Keep every word the same. Repeat the records without their images.
%%
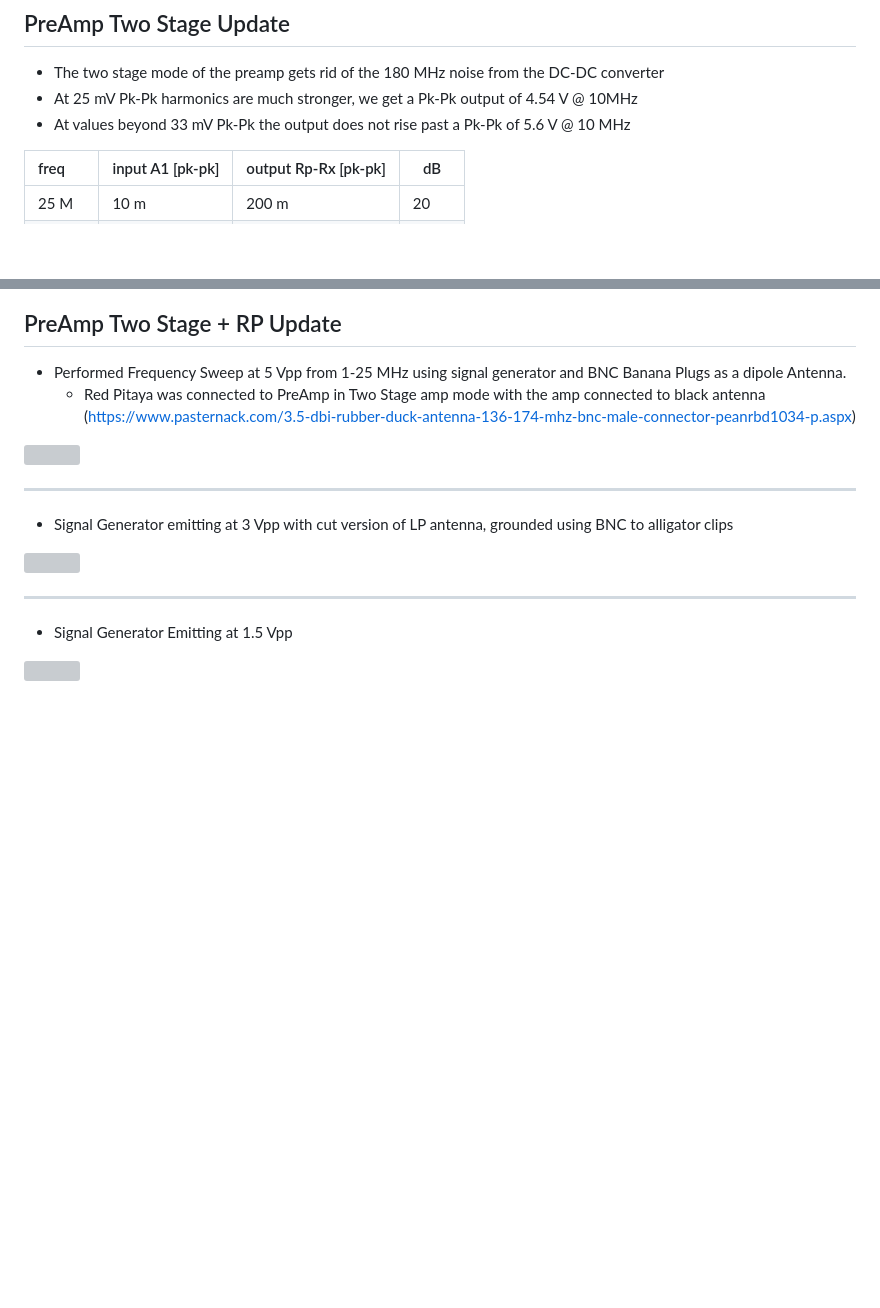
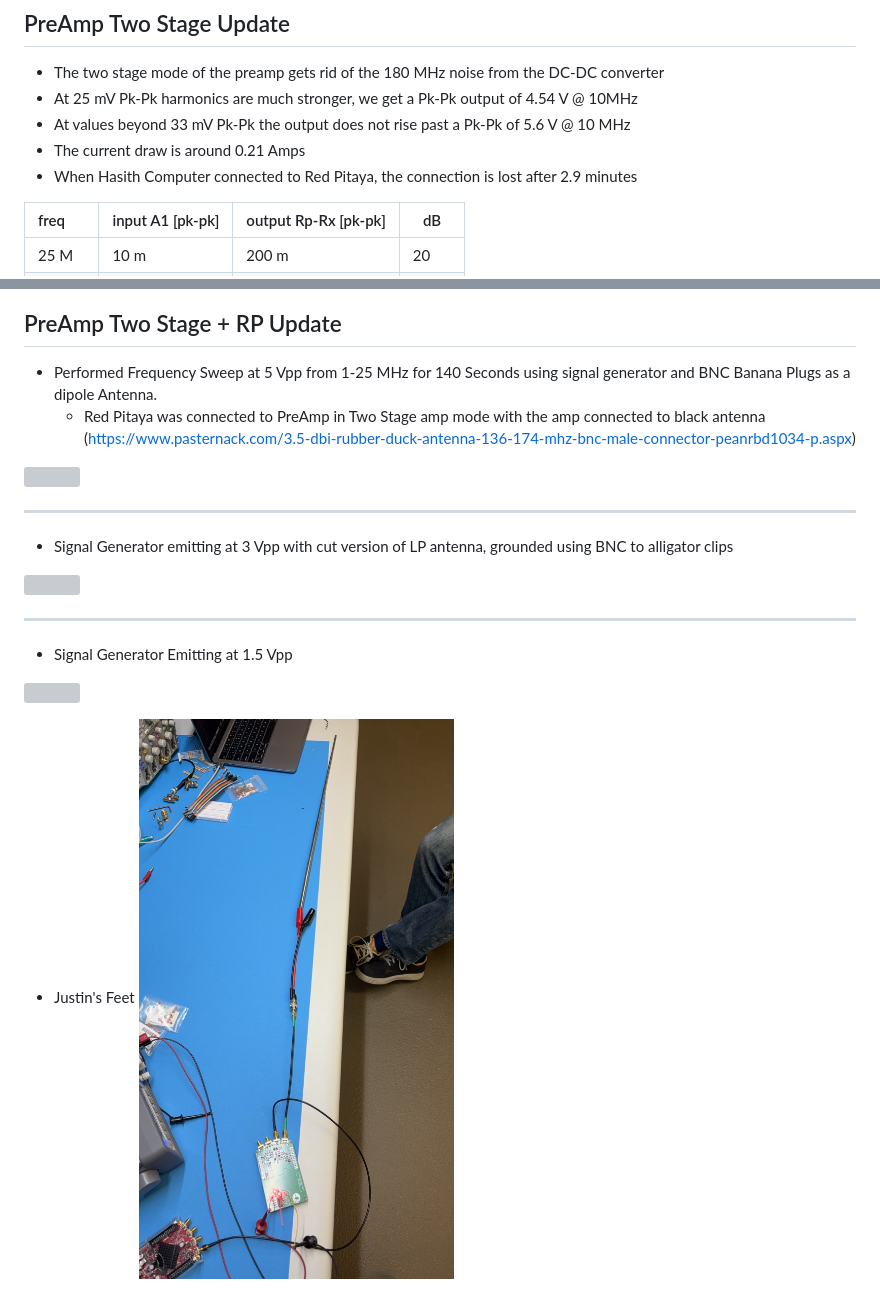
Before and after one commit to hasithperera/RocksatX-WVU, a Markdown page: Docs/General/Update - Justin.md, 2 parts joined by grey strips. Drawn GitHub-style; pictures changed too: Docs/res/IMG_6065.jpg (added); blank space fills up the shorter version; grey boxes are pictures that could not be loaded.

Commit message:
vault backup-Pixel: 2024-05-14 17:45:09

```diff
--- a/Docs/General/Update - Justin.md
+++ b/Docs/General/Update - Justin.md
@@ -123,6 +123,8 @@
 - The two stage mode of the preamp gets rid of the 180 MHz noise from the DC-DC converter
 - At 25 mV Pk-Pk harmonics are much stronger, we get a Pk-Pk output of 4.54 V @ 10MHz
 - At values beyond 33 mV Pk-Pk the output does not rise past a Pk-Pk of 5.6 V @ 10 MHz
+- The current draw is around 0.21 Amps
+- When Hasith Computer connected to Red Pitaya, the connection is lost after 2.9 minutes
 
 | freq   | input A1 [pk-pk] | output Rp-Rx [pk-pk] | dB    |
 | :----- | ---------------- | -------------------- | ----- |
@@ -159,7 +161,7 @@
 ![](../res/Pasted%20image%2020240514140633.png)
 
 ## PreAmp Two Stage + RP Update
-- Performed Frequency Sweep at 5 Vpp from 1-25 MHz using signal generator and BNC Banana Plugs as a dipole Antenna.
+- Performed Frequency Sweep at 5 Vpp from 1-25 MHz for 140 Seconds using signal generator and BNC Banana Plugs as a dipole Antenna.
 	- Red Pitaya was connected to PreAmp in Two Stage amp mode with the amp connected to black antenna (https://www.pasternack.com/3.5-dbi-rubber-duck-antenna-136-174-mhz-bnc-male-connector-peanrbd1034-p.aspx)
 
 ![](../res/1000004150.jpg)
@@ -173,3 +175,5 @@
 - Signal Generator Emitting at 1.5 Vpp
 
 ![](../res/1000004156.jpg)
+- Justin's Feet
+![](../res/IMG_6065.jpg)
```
%%
Exercise answer:
Before and after one commit to hasithperera/RocksatX-WVU, a Markdown page: Docs/General/Update - Justin.md, 2 parts joined by grey strips. Drawn GitHub-style; pictures changed too: Docs/res/IMG_6065.jpg (added); blank space fills up the shorter version; grey boxes are pictures that could not be loaded.

Commit message:
vault backup-Pixel: 2024-05-14 17:45:09

```diff
--- a/Docs/General/Update - Justin.md
+++ b/Docs/General/Update - Justin.md
@@ -123,6 +123,8 @@
 - The two stage mode of the preamp gets rid of the 180 MHz noise from the DC-DC converter
 - At 25 mV Pk-Pk harmonics are much stronger, we get a Pk-Pk output of 4.54 V @ 10MHz
 - At values beyond 33 mV Pk-Pk the output does not rise past a Pk-Pk of 5.6 V @ 10 MHz
+- The current draw is around 0.21 Amps
+- When Hasith Computer connected to Red Pitaya, the connection is lost after 2.9 minutes
 
 | freq   | input A1 [pk-pk] | output Rp-Rx [pk-pk] | dB    |
 | :----- | ---------------- | -------------------- | ----- |
@@ -159,7 +161,7 @@
 ![](../res/Pasted%20image%2020240514140633.png)
 
 ## PreAmp Two Stage + RP Update
-- Performed Frequency Sweep at 5 Vpp from 1-25 MHz using signal generator and BNC Banana Plugs as a dipole Antenna.
+- Performed Frequency Sweep at 5 Vpp from 1-25 MHz for 140 Seconds using signal generator and BNC Banana Plugs as a dipole Antenna.
 	- Red Pitaya was connected to PreAmp in Two Stage amp mode with the amp connected to black antenna (https://www.pasternack.com/3.5-dbi-rubber-duck-antenna-136-174-mhz-bnc-male-connector-peanrbd1034-p.aspx)
 
 ![](../res/1000004150.jpg)
@@ -173,3 +175,5 @@
 - Signal Generator Emitting at 1.5 Vpp
 
 ![](../res/1000004156.jpg)
+- Justin's Feet
+![](../res/IMG_6065.jpg)
```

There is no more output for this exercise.